I am assuming that it isn't. And besides, you are thinking of distributed
data, not a distributed server. Distributed data was never an issue because
it doesn't have any impact on the software.

The way you are describing this, the world won't be much better than the
Internet already is. It will be a chaotic hodge-podge of whatever static
material people put in their FTP directories. There will be little useable
interactive or dynamic content.

What I want to see personally is a tightly integrated environment that is
everything the Internet wishes it was. I want to see creative landscapes
and artistic design mixed with person-to-person interaction. No one should
be restricted from doing what they want, but it should be under the auspices
of a larger plan. I don't see where these concepts are necessarily mutually
exclusive. Architecture and design is important if you want this world to
be able to handle more than a dozen simultaneous users.
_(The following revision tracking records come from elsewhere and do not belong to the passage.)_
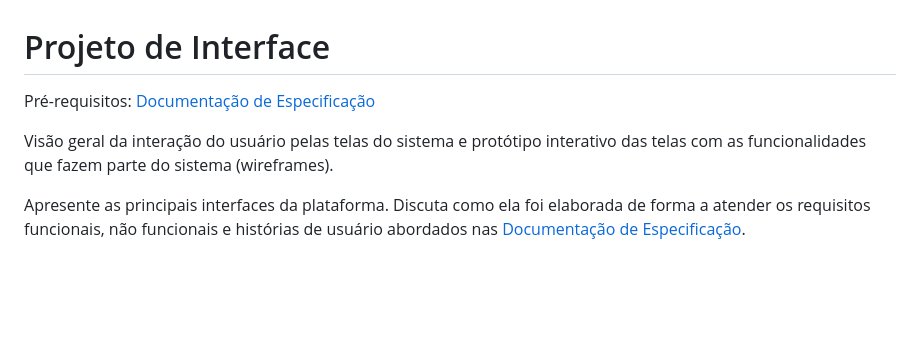
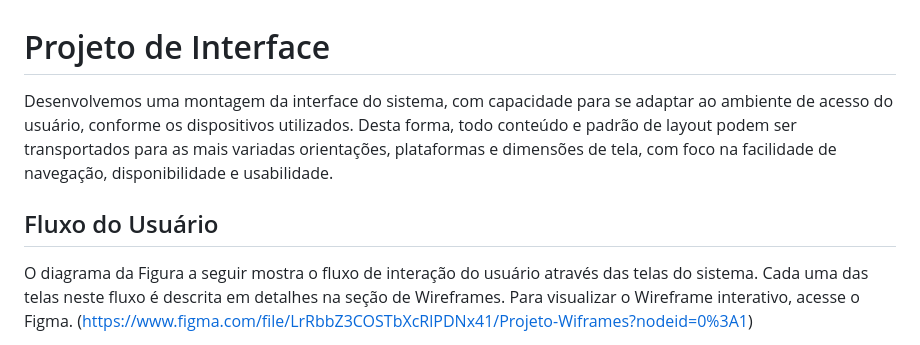
Before and after one commit to ICEI-PUC-Minas-PMV-ADS/pmv-ads-2022-1-e1-proj-web-t6-grupo_3_adoteoudoeseupet, a Markdown page: docs/04-Projeto de Interface.md, the part around the change printed below. GitHub-like rendering; blank space fills up the shorter version.

Commit message:
fluxo de telas

```diff
--- a/docs/04-Projeto de Interface.md
+++ b/docs/04-Projeto de Interface.md
@@ -1,9 +1,11 @@
 
 # Projeto de Interface
 
-<span style="color:red">Pré-requisitos: <a href="2-Especificação do Projeto.md"> Documentação de Especificação</a></span>
+Desenvolvemos uma montagem da interface do sistema, com capacidade para se adaptar ao ambiente de acesso do usuário, conforme os dispositivos utilizados.
+Desta forma, todo conteúdo e padrão de layout podem ser transportados para as mais variadas orientações, plataformas e dimensões de tela, com foco na facilidade de navegação, disponibilidade e usabilidade.
 
-Visão geral da interação do usuário pelas telas do sistema e protótipo interativo das telas com as funcionalidades que fazem parte do sistema (wireframes).
+## Fluxo do Usuário
 
- Apresente as principais interfaces da plataforma. Discuta como ela foi elaborada de forma a atender os requisitos funcionais, não funcionais e histórias de usuário abordados nas <a href="2-Especificação do Projeto.md"> Documentação de Especificação</a>.
+O diagrama da Figura a seguir mostra o fluxo de interação do usuário através das telas do sistema. Cada uma das telas neste fluxo é descrita em detalhes na seção de Wireframes. Para visualizar o Wireframe interativo, acesse o Figma.
+(https://www.figma.com/file/LrRbbZ3COSTbXcRlPDNx41/Projeto-Wiframes?nodeid=0%3A1)
 
```
Also changed, not shown: other parts of docs/04-Projeto de Interface.md (+1 -1 lines), docs/img/fluxo de telas de usuario.png (added).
You can't throw all
the technical and design issues out the window for the sake of convenience.
A chaotic software system is neither scalable nor particularly extensible.

And just as a note on 56kbps modems: They won't work with every service
provider. The modems assume that the ISP is using a PRI telco connection
(which is the case many times) and not one of the myriad of other options.
If the ISP is using a PRI, then the 56kbps modem establishes a 1B quasi-ISDN
connection to the ISP over standard phone lines. If the ISP uses any other
type of telco connection, you are stuck using the same slow speeds you
always did.

>>If this project was so simple, someone would have done it
>No because most people don't know how to use VRML tools or have machines
>fast enough to run VRML smoothly as well as time and effort.

If people wanted to learn VRML, they would learn. VRML can be a little slow
on older systems, but the requirements aren't terribly steep. Of course,
VRML 2.0 will make the requirements significantly steeper. Also, some
operating systems are more adept at this type of stuff than others. Sadly,
some OSs common on older machines (such as DOS/Win3.11) are very poor for
this type of thing. Win95 works ok though, and a Mac will get you by
(although this is a really poor platform for Java), so a great many should
people should have the minimum development capability. Putting forth the
effort is a personal problem and not particularly relevant, IMO.